Spoilers, ahoy!

Martin lives in Iran for 15 years, but luckily is married to an Iranian woman who spookily shares all his absolutely uninteresting conventional unexamined convictions, so they all stay unexamined. His wife dies tragically. He is diagnosed with something that will be be fatal soon. He has no relations in Australia, so his 6-year old son will soon be left to grow up with Iranian friends. Even though Iran in the novel is rapidly undergoing rapid social change, something like Franco-Spain to Almodovar-Spain, what freaks Martin out about dying is that he is going to leave his son to be brought up in the backward culture of these 'lesser breeds without the law'. Clearly the solution will involve some sort of being uploaded to the interwebz, and the story starts to pick up pace. Anyway, stuff happens. If you like Egan at all, you ought to read it. If you don't you probably haven't gotten this far into the post.
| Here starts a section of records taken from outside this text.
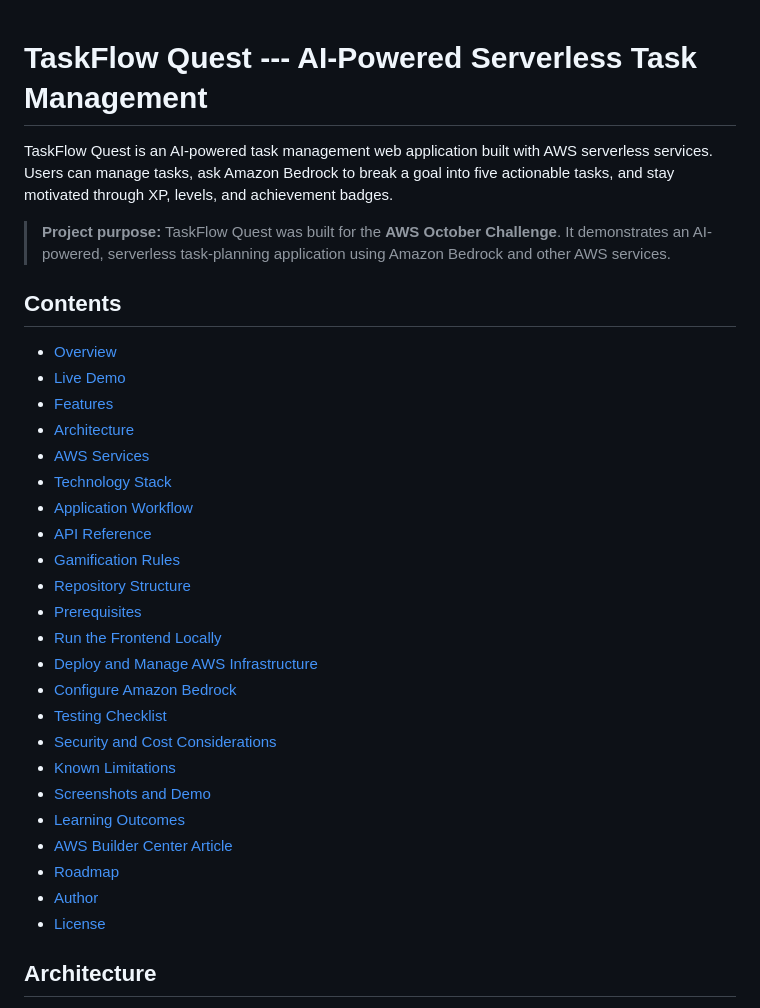
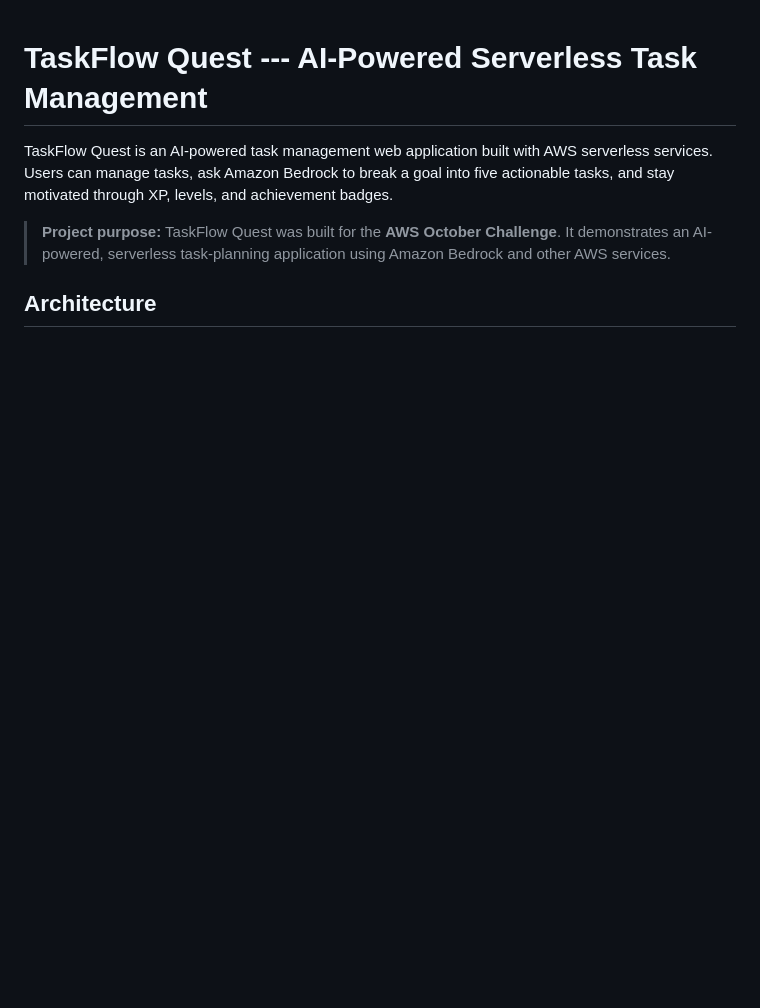
Before and after one commit to LuthiraPeiris/aws-serverless-task-api, a Markdown page: README.md, the part around one of its changes. Rendered like a GitHub page; blank space fills up the shorter version.

Commit message:
Remove contents section from README
Removed the contents section from the README file, which included links to various sections of the documentation.

```diff
--- a/README.md
+++ b/README.md
@@ -7,32 +7,4 @@ XP, levels, and achievement badges.
 
 > **Project purpose:** TaskFlow Quest was built for the **AWS October Challenge**. It demonstrates an AI-powered, serverless task-planning application using Amazon Bedrock and other AWS services.
 
-## Contents
-
--   [Overview](#overview)
--   [Live Demo](#live-demo)
--   [Features](#features)
--   [Architecture](#architecture)
--   [AWS Services](#aws-services)
--   [Technology Stack](#technology-stack)
--   [Application Workflow](#application-workflow)
--   [API Reference](#api-reference)
--   [Gamification Rules](#gamification-rules)
--   [Repository Structure](#repository-structure)
--   [Prerequisites](#prerequisites)
--   [Run the Frontend Locally](#run-the-frontend-locally)
--   [Deploy and Manage AWS
-    Infrastructure](#deploy-and-manage-aws-infrastructure)
--   [Configure Amazon Bedrock](#configure-amazon-bedrock)
--   [Testing Checklist](#testing-checklist)
--   [Security and Cost
-    Considerations](#security-and-cost-considerations)
--   [Known Limitations](#known-limitations)
--   [Screenshots and Demo](#screenshots-and-demo)
--   [Learning Outcomes](#learning-outcomes)
--   [AWS Builder Center Article](#aws-builder-center-article)
--   [Roadmap](#roadmap)
--   [Author](#author)
--   [License](#license)
-
 ## Architecture
```
Also changed, not shown: other parts of README.md (+1 -0 lines).
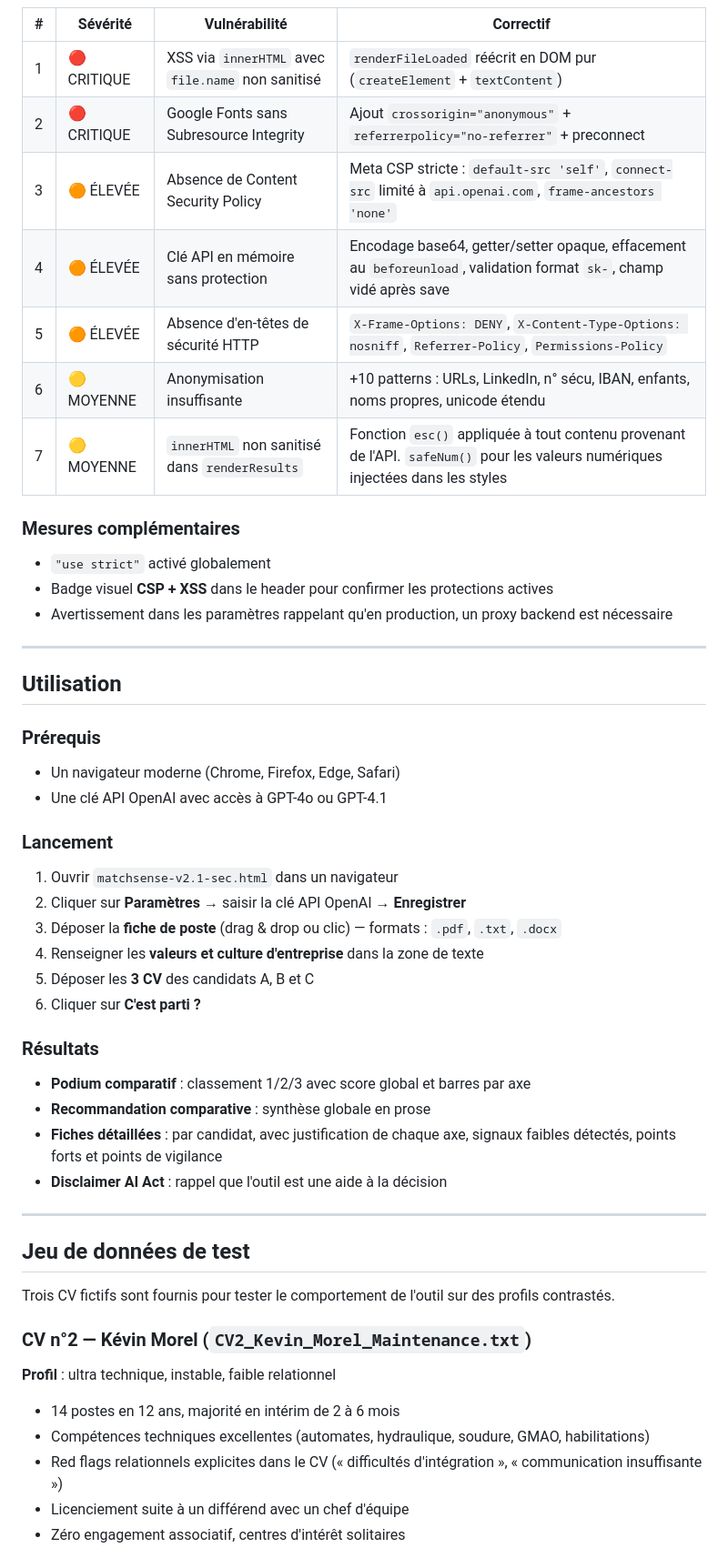
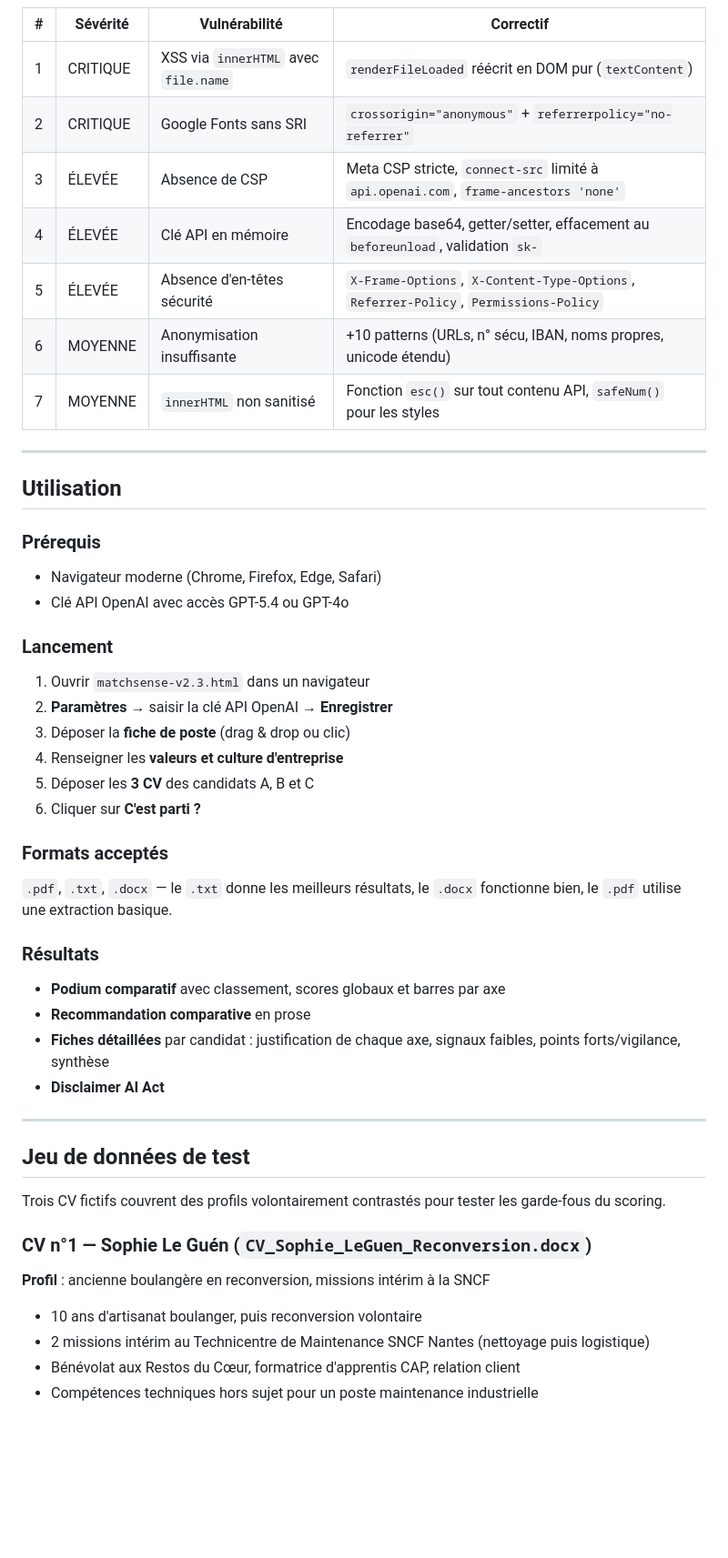
Before and after one commit to n58s29/MatchSense, a Markdown page: README.md, the part around one of its changes. Shown at 91% size. Rendered like a GitHub page; blank space fills up the shorter version.

```diff
--- a/README.md
+++ b/README.md
@@ -78,19 +107,13 @@ La version 2.2 corrige les 7 vulnérabilités identifiées par l'audit de sécur
 
 | # | Sévérité | Vulnérabilité | Correctif |
 |---|----------|---------------|-----------|
-| 1 | 🔴 CRITIQUE | XSS via `innerHTML` avec `file.name` non sanitisé | `renderFileLoaded` réécrit en DOM pur (`createElement` + `textContent`) |
-| 2 | 🔴 CRITIQUE | Google Fonts sans Subresource Integrity | Ajout `crossorigin="anonymous"` + `referrerpolicy="no-referrer"` + preconnect |
-| 3 | 🟠 ÉLEVÉE | Absence de Content Security Policy | Meta CSP stricte : `default-src 'self'`, `connect-src` limité à `api.openai.com`, `frame-ancestors 'none'` |
-| 4 | 🟠 ÉLEVÉE | Clé API en mémoire sans protection | Encodage base64, getter/setter opaque, effacement au `beforeunload`, validation format `sk-`, champ vidé après save |
-| 5 | 🟠 ÉLEVÉE | Absence d'en-têtes de sécurité HTTP | `X-Frame-Options: DENY`, `X-Content-Type-Options: nosniff`, `Referrer-Policy`, `Permissions-Policy` |
-| 6 | 🟡 MOYENNE | Anonymisation insuffisante | +10 patterns : URLs, LinkedIn, n° sécu, IBAN, enfants, noms propres, unicode étendu |
-| 7 | 🟡 MOYENNE | `innerHTML` non sanitisé dans `renderResults` | Fonction `esc()` appliquée à tout contenu provenant de l'API. `safeNum()` pour les valeurs numériques injectées dans les styles |
-
-### Mesures complémentaires
-
-- `"use strict"` activé globalement
-- Badge visuel **CSP + XSS** dans le header pour confirmer les protections actives
-- Avertissement dans les paramètres rappelant qu'en production, un proxy backend est nécessaire
+| 1 | CRITIQUE | XSS via `innerHTML` avec `file.name` | `renderFileLoaded` réécrit en DOM pur (`textContent`) |
+| 2 | CRITIQUE | Google Fonts sans SRI | `crossorigin="anonymous"` + `referrerpolicy="no-referrer"` |
+| 3 | ÉLEVÉE | Absence de CSP | Meta CSP stricte, `connect-src` limité à `api.openai.com`, `frame-ancestors 'none'` |
+| 4 | ÉLEVÉE | Clé API en mémoire | Encodage base64, getter/setter, effacement au `beforeunload`, validation `sk-` |
+| 5 | ÉLEVÉE | Absence d'en-têtes sécurité | `X-Frame-Options`, `X-Content-Type-Options`, `Referrer-Policy`, `Permissions-Policy` |
+| 6 | MOYENNE | Anonymisation insuffisante | +10 patterns (URLs, n° sécu, IBAN, noms propres, unicode étendu) |
+| 7 | MOYENNE | `innerHTML` non sanitisé | Fonction `esc()` sur tout contenu API, `safeNum()` pour les styles |
 
 ---
 
@@ -98,38 +121,41 @@ La version 2.2 corrige les 7 vulnérabilités identifiées par l'audit de sécur
 
 ### Prérequis
 
-- Un navigateur moderne (Chrome, Firefox, Edge, Safari)
-- Une clé API OpenAI avec accès à GPT-4o ou GPT-4.1
+- Navigateur moderne (Chrome, Firefox, Edge, Safari)
+- Clé API OpenAI avec accès GPT-5.4 ou GPT-4o
 
 ### Lancement
 
-1. Ouvrir `matchsense-v2.1-sec.html` dans un navigateur
-2. Cliquer sur **Paramètres** → saisir la clé API OpenAI → **Enregistrer**
-3. Déposer la **fiche de poste** (drag & drop ou clic) — formats : `.pdf`, `.txt`, `.docx`
-4. Renseigner les **valeurs et culture d'entreprise** dans la zone de texte
+1. Ouvrir `matchsense-v2.3.html` dans un navigateur
+2. **Paramètres** → saisir la clé API OpenAI → **Enregistrer**
+3. Déposer la **fiche de poste** (drag & drop ou clic)
+4. Renseigner les **valeurs et culture d'entreprise**
 5. Déposer les **3 CV** des candidats A, B et C
 6. Cliquer sur **C'est parti ?**
 
+### Formats acceptés
+
+`.pdf`, `.txt`, `.docx` — le `.txt` donne les meilleurs résultats, le `.docx` fonctionne bien, le `.pdf` utilise une extraction basique.
+
 ### Résultats
 
-- **Podium comparatif** : classement 1/2/3 avec score global et barres par axe
-- **Recommandation comparative** : synthèse globale en prose
-- **Fiches détaillées** : par candidat, avec justification de chaque axe, signaux faibles détectés, points forts et points de vigilance
-- **Disclaimer AI Act** : rappel que l'outil est une aide à la décision
+- **Podium comparatif** avec classement, scores globaux et barres par axe
+- **Recommandation comparative** en prose
+- **Fiches détaillées** par candidat : justification de chaque axe, signaux faibles, points forts/vigilance, synthèse
+- **Disclaimer AI Act**
 
 ---
 
 ## Jeu de données de test
 
-Trois CV fictifs sont fournis pour tester le comportement de l'outil sur des profils contrastés.
+Trois CV fictifs couvrent des profils volontairement contrastés pour tester les garde-fous du scoring.
 
-### CV n°2 — Kévin Morel (`CV2_Kevin_Morel_Maintenance.txt`)
+### CV n°1 — Sophie Le Guén (`CV_Sophie_LeGuen_Reconversion.docx`)
 
-**Profil** : ultra technique, instable, faible relationnel
+**Profil** : ancienne boulangère en reconversion, missions intérim à la SNCF
 
-- 14 postes en 12 ans, majorité en intérim de 2 à 6 mois
-- Compétences techniques excellentes (automates, hydraulique, soudure, GMAO, habilitations)
-- Red flags relationnels explicites dans le CV (« difficultés d'intégration », « communication insuffisante »)
-- Licenciement suite à un différend avec un chef d'équipe
-- Zéro engagement associatif, centres d'intérêt solitaires
+- 10 ans d'artisanat boulanger, puis reconversion volontaire
+- 2 missions intérim au Technicentre de Maintenance SNCF Nantes (nettoyage puis logistique)
+- Bénévolat aux Restos du Cœur, formatrice d'apprentis CAP, relation client
+- Compétences techniques hors sujet pour un poste maintenance industrielle
 
```
Also changed, not shown: other parts of README.md (+157 -114 lines).
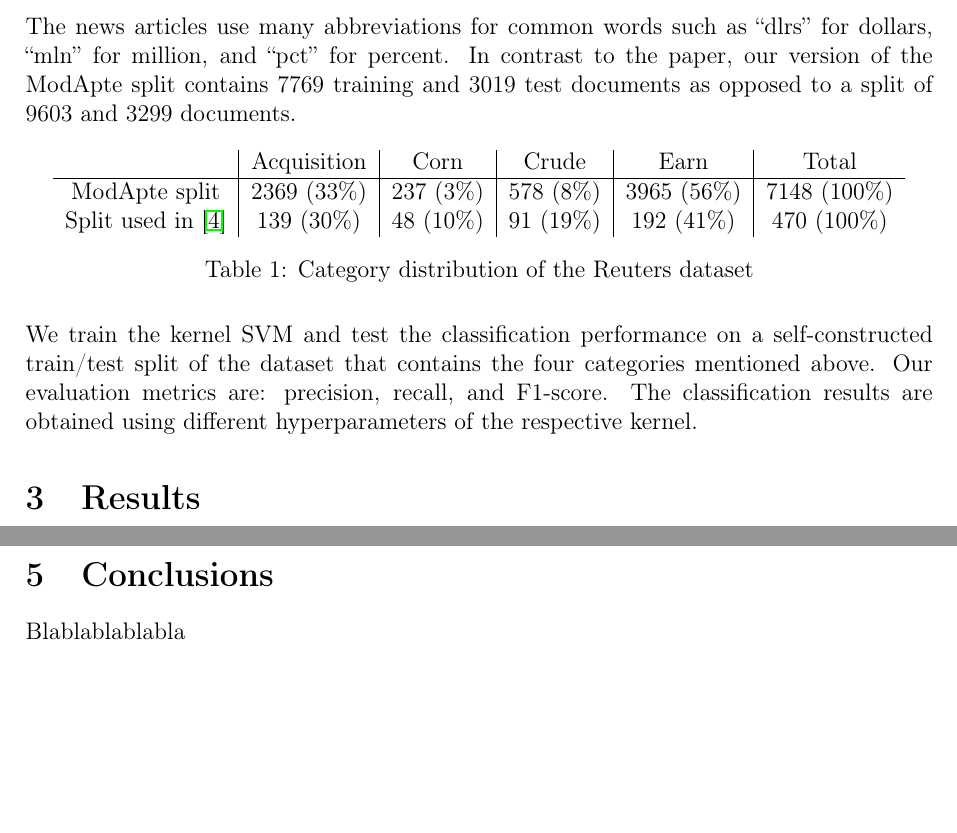
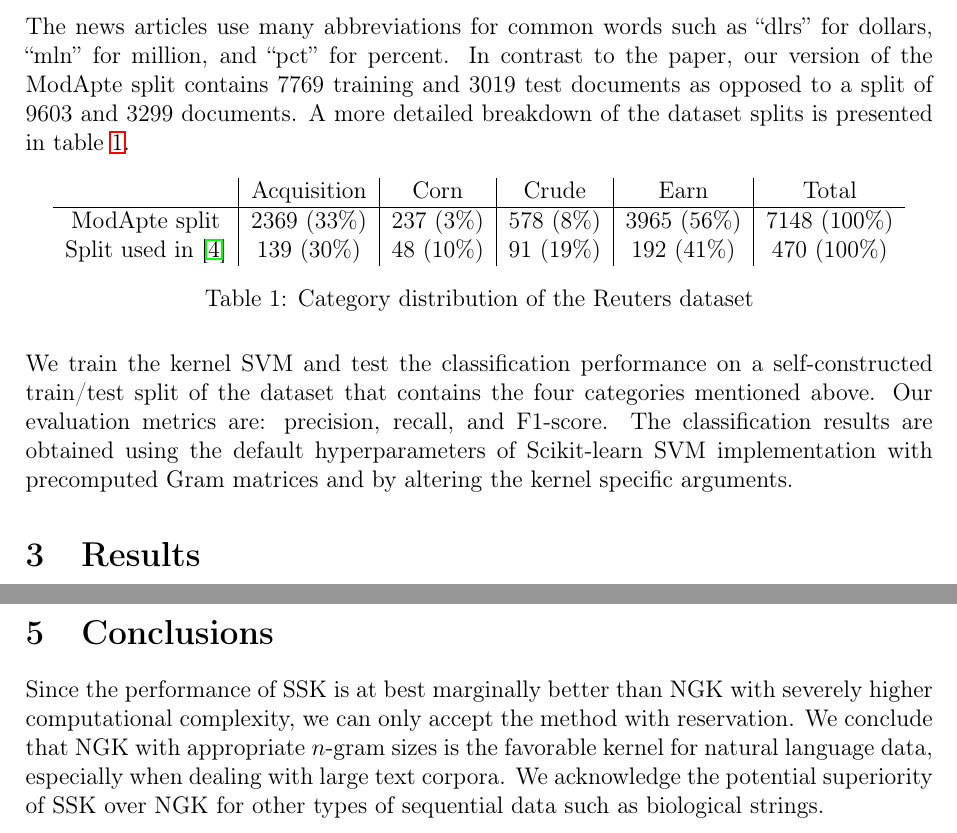
Before and after one commit to fabianschilling/string-kernels, a LaTeX paper (report/report.tex, which reads report/sections/conclusions.tex, report/sections/method.tex): two parts of pages 4 and 7 of 8, joined at a grey line, cut so that both start at the same text, the shorter picture padded with empty space. Compiled offline with pdfLaTeX.

Commit message:
Added brief conclusion

```diff
--- a/report/sections/conclusions.tex
+++ b/report/sections/conclusions.tex
@@ -1,2 +1,3 @@
 \section{Conclusions} \label{sec:conclusions}
-Blablablablabla
+
+Since the performance of SSK is at best marginally better than NGK with severely higher computational complexity, we can only accept the method with reservation. We conclude that NGK with appropriate $n$-gram sizes is the favorable kernel for natural language data, especially when dealing with large text corpora. We acknowledge the potential superiority of SSK over NGK for other types of sequential data such as biological strings.
--- a/report/sections/method.tex
+++ b/report/sections/method.tex
@@ -42,11 +42,11 @@ We employ these custom string kernels in conjunction with a support vector machi
 
 We assess the text classification performance on the popular \textit{ModApte} split of the \textit{Reuters-21578} dataset which contains news articles from $80$ categories such as \textit{earn}, \textit{acquisition}, \textit{crude}, and \textit{corn}. The dataset is easily obtained using the Natural Language Toolkit (NLTK) \cite{nltk}.
 
-The news articles use many abbreviations for common words such as \say{dlrs} for dollars, \say{mln} for million, and \say{pct} for percent. In contrast to the paper, our version of the ModApte split contains $7769$ training and $3019$ test documents as opposed to a split of $9603$ and $3299$ documents.
+The news articles use many abbreviations for common words such as \say{dlrs} for dollars, \say{mln} for million, and \say{pct} for percent. In contrast to the paper, our version of the ModApte split contains $7769$ training and $3019$ test documents as opposed to a split of $9603$ and $3299$ documents. A more detailed breakdown of the dataset splits is presented in table \ref{tab:reuters}.
 
 \input{tables/reuters.tex}
 
-We train the kernel SVM and test the classification performance on a self-constructed train/test split of the dataset that contains the four categories mentioned above. Our evaluation metrics are: precision, recall, and F1-score. The classification results are obtained using different hyperparameters of the respective kernel.
+We train the kernel SVM and test the classification performance on a self-constructed train/test split of the dataset that contains the four categories mentioned above. Our evaluation metrics are: precision, recall, and F1-score. The classification results are obtained using the default hyperparameters of Scikit-learn SVM implementation with precomputed Gram matrices and by altering the kernel specific arguments.
 
 % TODO: we should definitely mention the (comparatively) shitty performance of SSK in their experiments
 % TODO: are we getting any noteworthy speed improvements by using SSK?
```
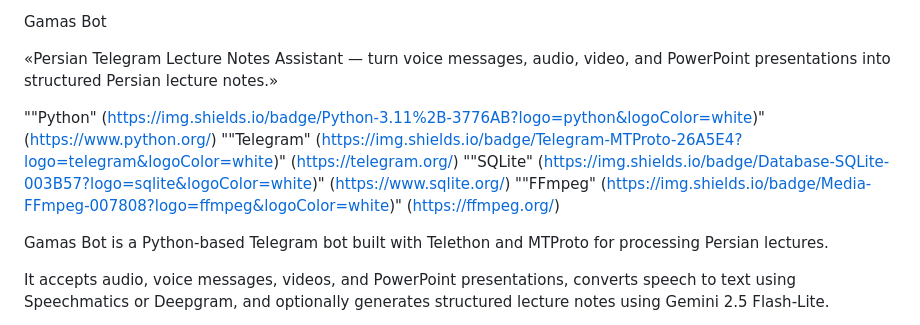
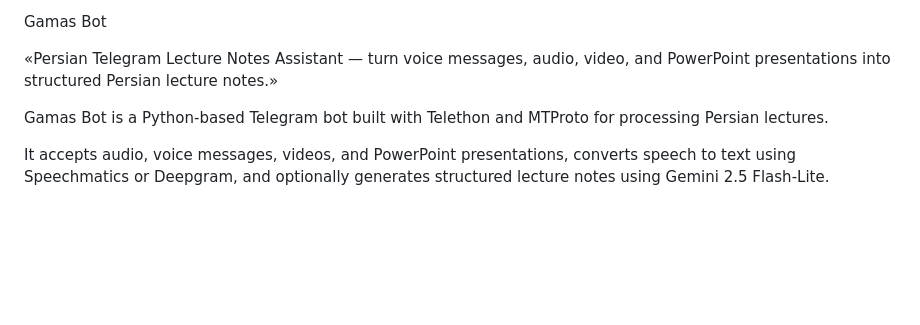
Before and after one commit to AmiraliGhamkhar/Gamas_bot, a Markdown page: README.md, the part around the change. Rendered like a GitHub page; blank space fills up the shorter version.

```diff
--- a/README.md
+++ b/README.md
@@ -2,10 +2,6 @@ Gamas Bot
 
 «Persian Telegram Lecture Notes Assistant — turn voice messages, audio, video, and PowerPoint presentations into structured Persian lecture notes.»
 
-""Python" (https://img.shields.io/badge/Python-3.11%2B-3776AB?logo=python&logoColor=white)" (https://www.python.org/)
-""Telegram" (https://img.shields.io/badge/Telegram-MTProto-26A5E4?logo=telegram&logoColor=white)" (https://telegram.org/)
-""SQLite" (https://img.shields.io/badge/Database-SQLite-003B57?logo=sqlite&logoColor=white)" (https://www.sqlite.org/)
-""FFmpeg" (https://img.shields.io/badge/Media-FFmpeg-007808?logo=ffmpeg&logoColor=white)" (https://ffmpeg.org/)
 
 Gamas Bot is a Python-based Telegram bot built with Telethon and MTProto for processing Persian lectures.
 
```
I told you those plotty details about Martin having a terminal illness and being obsessed with how he can influence his son's life after his death in order to introduce this quote, from when he is selling the bookstore his wife and he used to run in Teheran before things went bad:

"Then he found an empty packing box and took it to the English language section. Javeed would have ten million electronic books to choose from, but Martin still wanted to pass on something from his own century. From the novels he picked out The Grapes of Wrath, Animal Farm, Catch-22, and Slaughterhouse-Five; from non-fiction, The Diary of Anne Frank, Down and Out in Paris and London, and The Gulag Archipelago. He was tempted to go on and fill the box to its rim, but once he started fretting over omissions he knew there’d be no end to it."

Okay, I agree they're all good books. Very worthy. But- if you dear departed father left you a box of books like that, wouldn't you say he was a bit - emo? Isn't the overall effect a teensy bit bleak?[1] He's basically telling his kid: 'life sucks, then you die.'  Sheesh, Martin...

This got me thinking what seven books I would put in such a box, keeping to Martin's balance of fiction/non-fiction and English/translations-into-English, and I came up with these:

A Connecticut Yankee in King Arthur's Court - Mark Twain
Marianne, the Magus and the Manticore - Sheri S. Tepper
The Cyberiad - Stanislaw Lem
Diaspora - Greg Egan

Selected essays 1934-1943 - Simone Weil
St Thomas Aquinas - G. K. Chesterton
How to Make our Ideas Clear - Charles Peirce

Each of those fiction books has a good mix of comedy and tragedy, profound thinky bits and purely exhilarating entertaining bits, and breathes something of the potential of the sentient spirit, despite being written by wildly different people with wildly different ideas. IMHO.

For the non-fiction, Weil and Chesterton both write about the battle for the soul of Languedoc. The worldviews they approach it with are diametrically opposed. They disagree about absolutely everything in European history. But, they are both clear, logical, passionate, uplifting, and convincing in their arguments that there were truths and beauties in Mediaeval civilisation that modern civilisation has lost to our detriment. Together they provide a sense of perspective that will do Javeed a lot better service than a focus at the maggoty horrors of the 20th century. And to complete the balance, Peirce gives a razor-sharp exposition of the one thing in our civilisation that makes it unequivocally better than the old days. He, too, is clear, logical, passionate and uplifting.


[1]: They are all also strangely limited in time. They are all productions from humanity's dark night of the soul, the nightmare decades at the dead heart of the short shithouse century, 1914-1991.